FOR IMMEDIATE RELEASE:
Date August 8, 2023
CONTACT: Karen Rosenberg, Policy Director
Disability Rights Center – New Hampshire
(603) 228-0432 or firstname.lastname@example.org
New Laws Strengthen Protections for At-Risk Youth
Two bills recently signed into law amend and expand RSA 126-U, NH’s law limiting the use of restraint and seclusion in schools and facilities (including youth detention centers, group homes, crisis homes, and other residential treatment centers).
“Restraint and seclusion are dangerous and place children at risk of physical and emotional harm. By passing SB 179 and HB 491, the Granite State has strengthened its commitment to protect children with disabilities and all youth from these dangerous punitive practices,” said Karen Rosenberg, Policy Director of Disability Rights Center – NH.
HB 491 makes it clear that RSA 126-U’s ban on the use of dangerous restraint techniques specifically prohibits the use of prone restraint.

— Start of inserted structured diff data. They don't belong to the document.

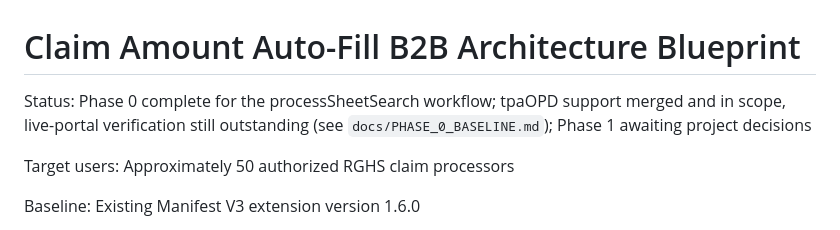
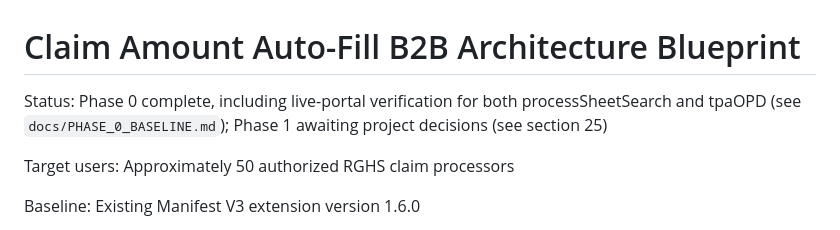
Before and after one commit to vasantsinghraji-byte/CLAIM-EXTENSION, a Markdown page: BLUEPRINT.md, the part around the change. GitHub-like rendering.

```diff
--- a/BLUEPRINT.md
+++ b/BLUEPRINT.md
@@ -1,8 +1,8 @@
 # Claim Amount Auto-Fill B2B Architecture Blueprint
 
-Status: Phase 0 complete for the processSheetSearch workflow; tpaOPD support
-merged and in scope, live-portal verification still outstanding (see
-`docs/PHASE_0_BASELINE.md`); Phase 1 awaiting project decisions
+Status: Phase 0 complete, including live-portal verification for both
+processSheetSearch and tpaOPD (see `docs/PHASE_0_BASELINE.md`); Phase 1
+awaiting project decisions (see section 25)
 
 Target users: Approximately 50 authorized RGHS claim processors
 
```
Also changed, not shown: docs/PHASE_0_BASELINE.md (+15 -5 lines).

Prone restraint is generally considered the most dangerous method of physical restraint, placing children at risk of restricted breathing and suffocation.
“By clearly prohibiting the use of prone restraint in schools and treatment centers, New Hampshire has put the health and safety of children first. As a legislator it’s always a good thing when you can play a small part in enacting changes that better protect our most vulnerable kids,” said Representative David Meuse, sponsor of HB 491.

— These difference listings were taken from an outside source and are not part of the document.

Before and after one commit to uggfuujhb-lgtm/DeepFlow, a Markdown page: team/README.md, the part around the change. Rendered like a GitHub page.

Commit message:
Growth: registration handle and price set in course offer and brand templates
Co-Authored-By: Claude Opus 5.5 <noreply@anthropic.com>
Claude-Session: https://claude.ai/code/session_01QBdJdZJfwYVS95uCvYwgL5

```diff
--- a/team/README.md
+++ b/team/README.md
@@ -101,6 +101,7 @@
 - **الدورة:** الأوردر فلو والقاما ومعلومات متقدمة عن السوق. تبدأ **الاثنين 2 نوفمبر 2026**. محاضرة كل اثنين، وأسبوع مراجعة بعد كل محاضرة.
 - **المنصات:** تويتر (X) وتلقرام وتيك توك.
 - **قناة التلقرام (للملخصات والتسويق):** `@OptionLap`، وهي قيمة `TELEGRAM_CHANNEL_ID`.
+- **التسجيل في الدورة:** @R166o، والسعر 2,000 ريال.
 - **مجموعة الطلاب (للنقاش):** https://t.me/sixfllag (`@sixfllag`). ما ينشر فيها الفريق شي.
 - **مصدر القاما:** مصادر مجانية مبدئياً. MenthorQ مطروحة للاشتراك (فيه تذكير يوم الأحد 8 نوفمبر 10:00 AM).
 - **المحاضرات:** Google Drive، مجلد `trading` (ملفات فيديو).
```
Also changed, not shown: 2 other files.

SB 179 amends RSA 126-U by clarifying that children are secluded not only when they are actually unable to exit or leave an area where they have been involuntarily placed, but also when they “reasonably believe” that they are unable to leave.
“Solitary confinement can cause extreme psychological, physical, and developmental harm. For children, who are still developing and more vulnerable to irreparable harm, the risks are magnified – particularly for kids with disabilities or histories of trauma and abuse. I am thrilled the Legislature and Governor saw the importance of passing this important legislation,” said Senator Debra Altschiller, sponsor of SB 179.
In addition, SB 179 extends the definition of seclusion to include when children are involuntarily confined to an area with staff who are preventing them from leaving, but not engaging the children in a therapeutic intervention. Finally, when children are secluded, the law now requires that they be assigned a co-regulator to help them regain their composure and return to less restrictive settings.
With the passage of both these laws, some of our state’s most vulnerable youth, including those with disabilities, now have greater protection against the use of these harmful and even fatal practices.
DRC-NH protects, advances, and strengthens the legal rights and advocacy interests of all people with disabilities. More information about DRC-NH can be found at http://www.drcnh.org.